Source data:
>>>>

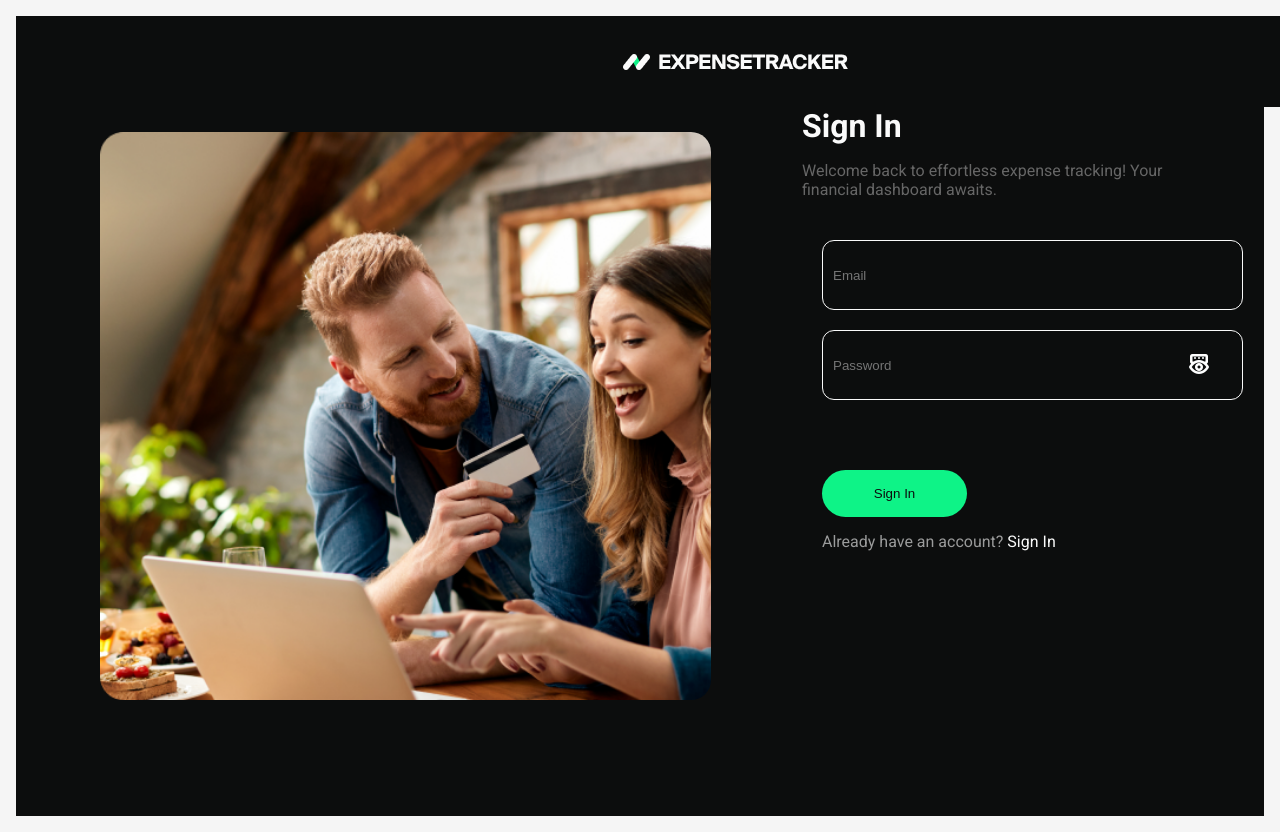
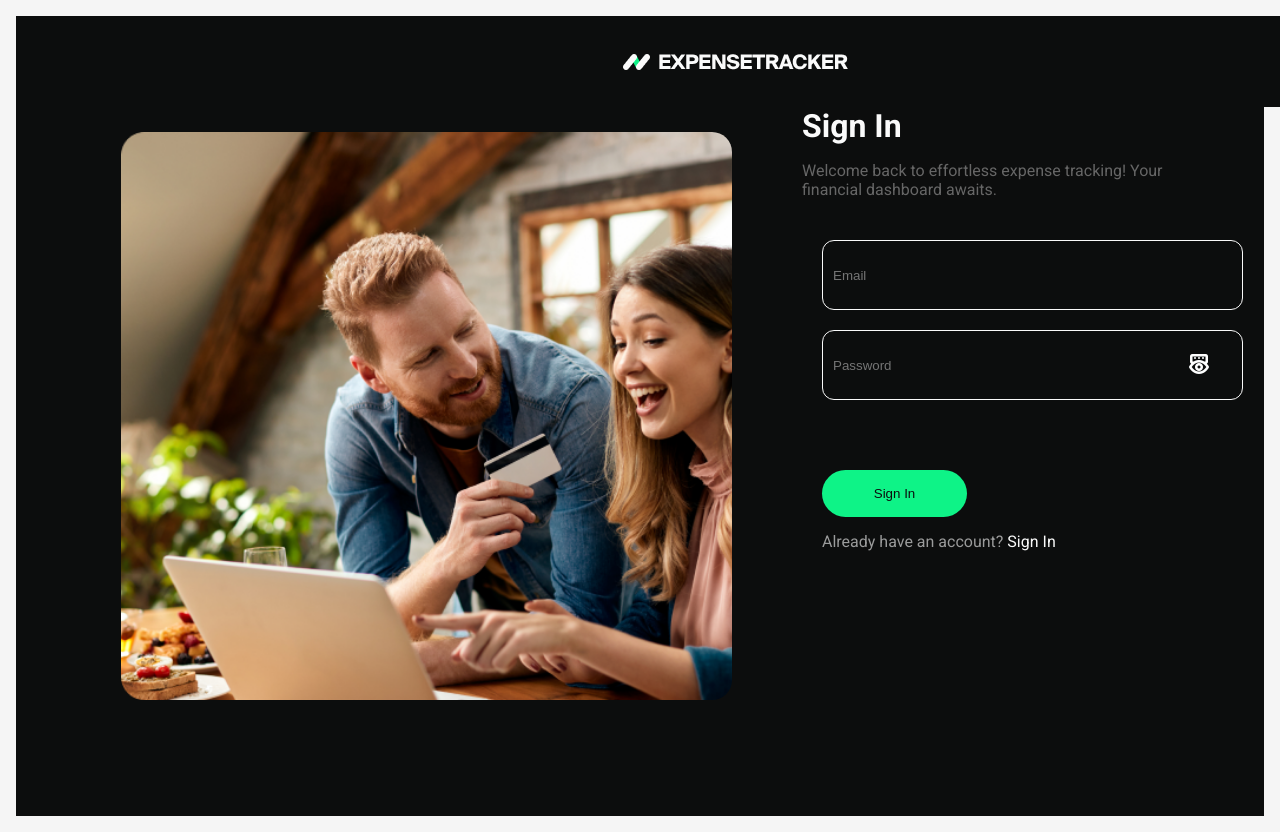
Before and after one commit to Reuelle/expense-tracker, a React (Create React App) app: page /expense-tracker/login in a window 1280 px wide. Shown: the top 832 px of the page. Built offline with nearby package versions, Linux system fonts and the light colour scheme.

Commit message:
Update Decoration.module.css

```diff
--- a/src/components/Decoration/Decoration.module.css
+++ b/src/components/Decoration/Decoration.module.css
@@ -10,6 +10,6 @@
   background-repeat: no-repeat;
   z-index: 1;
    border-radius: 20px;
-   margin-left: 100px;
+   margin-left: 121px;
    margin-top: 132px;
 }
```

<<<<

Work task:
Look through the entries above. Copy each line in which the string "Decoration" occurs.

Task result:
Update Decoration.module.css
--- a/src/components/Decoration/Decoration.module.css
+++ b/src/components/Decoration/Decoration.module.css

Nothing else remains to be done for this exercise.